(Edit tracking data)
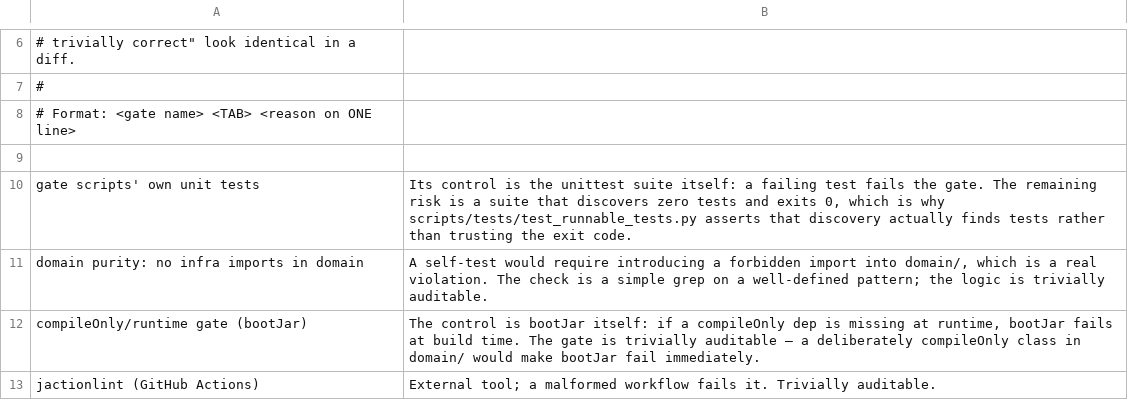
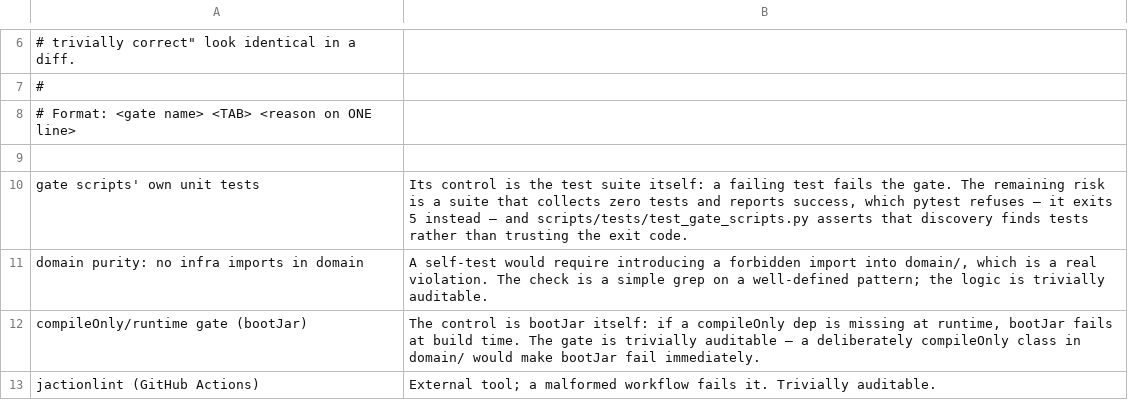
Before and after one commit to gazon1/wb-parser-kotlin-new, a TSV file: config/gates/control-exemptions.tsv, drawn as a sheet; only a part is shown, gaps mark what is left out.

```diff
--- a/config/gates/control-exemptions.tsv
+++ b/config/gates/control-exemptions.tsv
@@ -9,3 +9,3 @@
 
-gate scripts' own unit tests	Its control is the unittest suite itself: a failing test fails the gate. The remaining risk is a suite that discovers zero tests and exits 0, which is why scripts/tests/test_runnable_tests.py asserts that discovery actually finds tests rather than trusting the exit code.
+gate scripts' own unit tests	Its control is the test suite itself: a failing test fails the gate. The remaining risk is a suite that collects zero tests and reports success, which pytest refuses — it exits 5 instead — and scripts/tests/test_gate_scripts.py asserts that discovery finds tests rather than trusting the exit code.
 domain purity: no infra imports in domain	A self-test would require introducing a forbidden import into domain/, which is a real violation. The check is a simple grep on a well-defined pattern; the logic is trivially auditable.
```
Also changed, not shown: 17 other files.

• TO DO: Without the images, print all of the lines above exactly.

• SOLVED PROBLEM:
Before and after one commit to gazon1/wb-parser-kotlin-new, a TSV file: config/gates/control-exemptions.tsv, drawn as a sheet; only a part is shown, gaps mark what is left out.

```diff
--- a/config/gates/control-exemptions.tsv
+++ b/config/gates/control-exemptions.tsv
@@ -9,3 +9,3 @@
 
-gate scripts' own unit tests	Its control is the unittest suite itself: a failing test fails the gate. The remaining risk is a suite that discovers zero tests and exits 0, which is why scripts/tests/test_runnable_tests.py asserts that discovery actually finds tests rather than trusting the exit code.
+gate scripts' own unit tests	Its control is the test suite itself: a failing test fails the gate. The remaining risk is a suite that collects zero tests and reports success, which pytest refuses — it exits 5 instead — and scripts/tests/test_gate_scripts.py asserts that discovery finds tests rather than trusting the exit code.
 domain purity: no infra imports in domain	A self-test would require introducing a forbidden import into domain/, which is a real violation. The check is a simple grep on a well-defined pattern; the logic is trivially auditable.
```
Also changed, not shown: 17 other files.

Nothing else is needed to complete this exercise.